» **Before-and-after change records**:
※

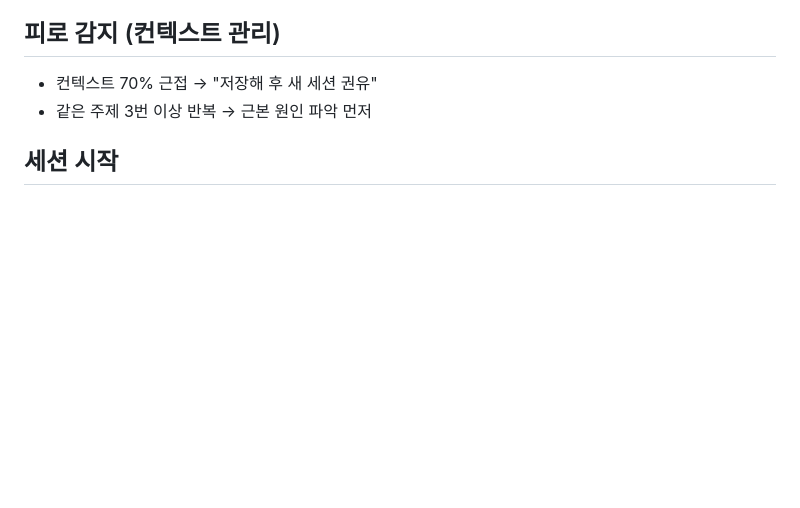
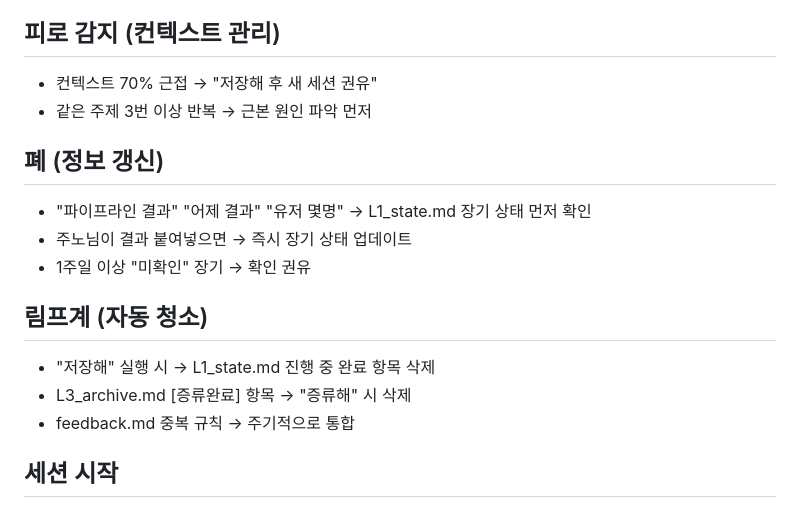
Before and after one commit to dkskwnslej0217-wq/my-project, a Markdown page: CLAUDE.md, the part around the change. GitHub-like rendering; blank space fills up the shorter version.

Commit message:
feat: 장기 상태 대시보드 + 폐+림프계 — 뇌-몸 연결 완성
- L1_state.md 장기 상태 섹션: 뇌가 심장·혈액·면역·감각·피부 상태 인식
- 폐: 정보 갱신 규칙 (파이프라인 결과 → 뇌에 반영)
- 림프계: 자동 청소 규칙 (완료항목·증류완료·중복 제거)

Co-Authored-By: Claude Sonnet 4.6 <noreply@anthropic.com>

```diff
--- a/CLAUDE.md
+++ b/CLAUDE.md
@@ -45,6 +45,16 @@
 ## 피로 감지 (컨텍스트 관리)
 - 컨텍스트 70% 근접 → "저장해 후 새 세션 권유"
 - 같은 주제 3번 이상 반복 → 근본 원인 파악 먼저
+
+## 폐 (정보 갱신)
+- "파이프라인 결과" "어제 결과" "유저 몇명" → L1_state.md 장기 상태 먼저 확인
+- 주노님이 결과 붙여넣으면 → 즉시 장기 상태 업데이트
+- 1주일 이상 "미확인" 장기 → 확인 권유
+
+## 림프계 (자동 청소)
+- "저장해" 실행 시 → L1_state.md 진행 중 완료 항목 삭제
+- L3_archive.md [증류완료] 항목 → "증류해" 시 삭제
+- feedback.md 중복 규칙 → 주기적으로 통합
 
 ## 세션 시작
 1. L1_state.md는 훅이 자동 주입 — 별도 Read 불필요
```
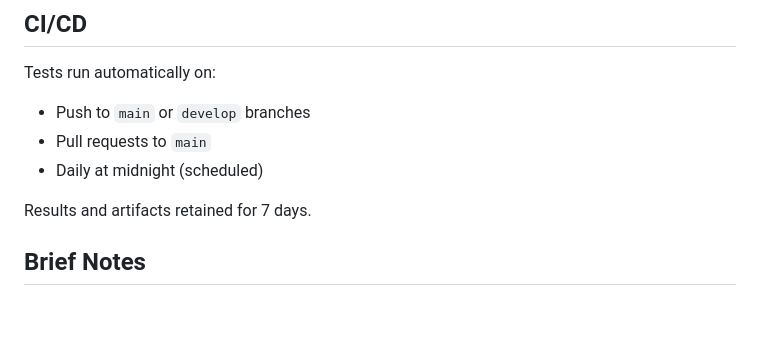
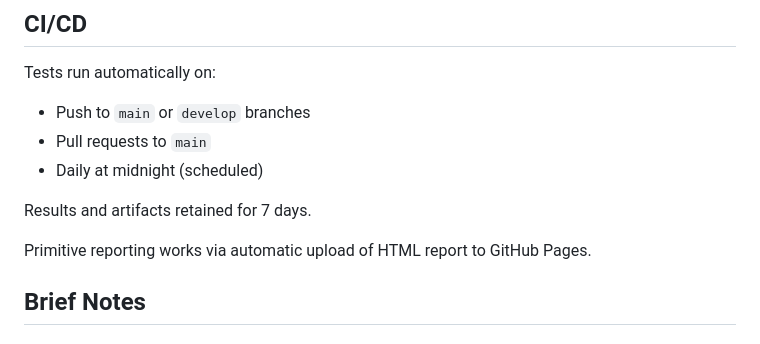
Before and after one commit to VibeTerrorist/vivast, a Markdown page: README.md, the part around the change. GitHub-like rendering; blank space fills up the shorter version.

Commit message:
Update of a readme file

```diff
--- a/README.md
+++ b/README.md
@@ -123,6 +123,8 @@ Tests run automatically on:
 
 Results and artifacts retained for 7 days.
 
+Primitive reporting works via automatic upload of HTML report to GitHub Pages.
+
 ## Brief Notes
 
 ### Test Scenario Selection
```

※

Every entry should be repeated verbatim, with the pictures left out.

» **Written answer**:
Before and after one commit to dkskwnslej0217-wq/my-project, a Markdown page: CLAUDE.md, the part around the change. GitHub-like rendering; blank space fills up the shorter version.

Commit message:
feat: 장기 상태 대시보드 + 폐+림프계 — 뇌-몸 연결 완성
- L1_state.md 장기 상태 섹션: 뇌가 심장·혈액·면역·감각·피부 상태 인식
- 폐: 정보 갱신 규칙 (파이프라인 결과 → 뇌에 반영)
- 림프계: 자동 청소 규칙 (완료항목·증류완료·중복 제거)

Co-Authored-By: Claude Sonnet 4.6 <noreply@anthropic.com>

```diff
--- a/CLAUDE.md
+++ b/CLAUDE.md
@@ -45,6 +45,16 @@
 ## 피로 감지 (컨텍스트 관리)
 - 컨텍스트 70% 근접 → "저장해 후 새 세션 권유"
 - 같은 주제 3번 이상 반복 → 근본 원인 파악 먼저
+
+## 폐 (정보 갱신)
+- "파이프라인 결과" "어제 결과" "유저 몇명" → L1_state.md 장기 상태 먼저 확인
+- 주노님이 결과 붙여넣으면 → 즉시 장기 상태 업데이트
+- 1주일 이상 "미확인" 장기 → 확인 권유
+
+## 림프계 (자동 청소)
+- "저장해" 실행 시 → L1_state.md 진행 중 완료 항목 삭제
+- L3_archive.md [증류완료] 항목 → "증류해" 시 삭제
+- feedback.md 중복 규칙 → 주기적으로 통합
 
 ## 세션 시작
 1. L1_state.md는 훅이 자동 주입 — 별도 Read 불필요
```
Before and after one commit to VibeTerrorist/vivast, a Markdown page: README.md, the part around the change. GitHub-like rendering; blank space fills up the shorter version.

Commit message:
Update of a readme file

```diff
--- a/README.md
+++ b/README.md
@@ -123,6 +123,8 @@ Tests run automatically on:
 
 Results and artifacts retained for 7 days.
 
+Primitive reporting works via automatic upload of HTML report to GitHub Pages.
+
 ## Brief Notes
 
 ### Test Scenario Selection
```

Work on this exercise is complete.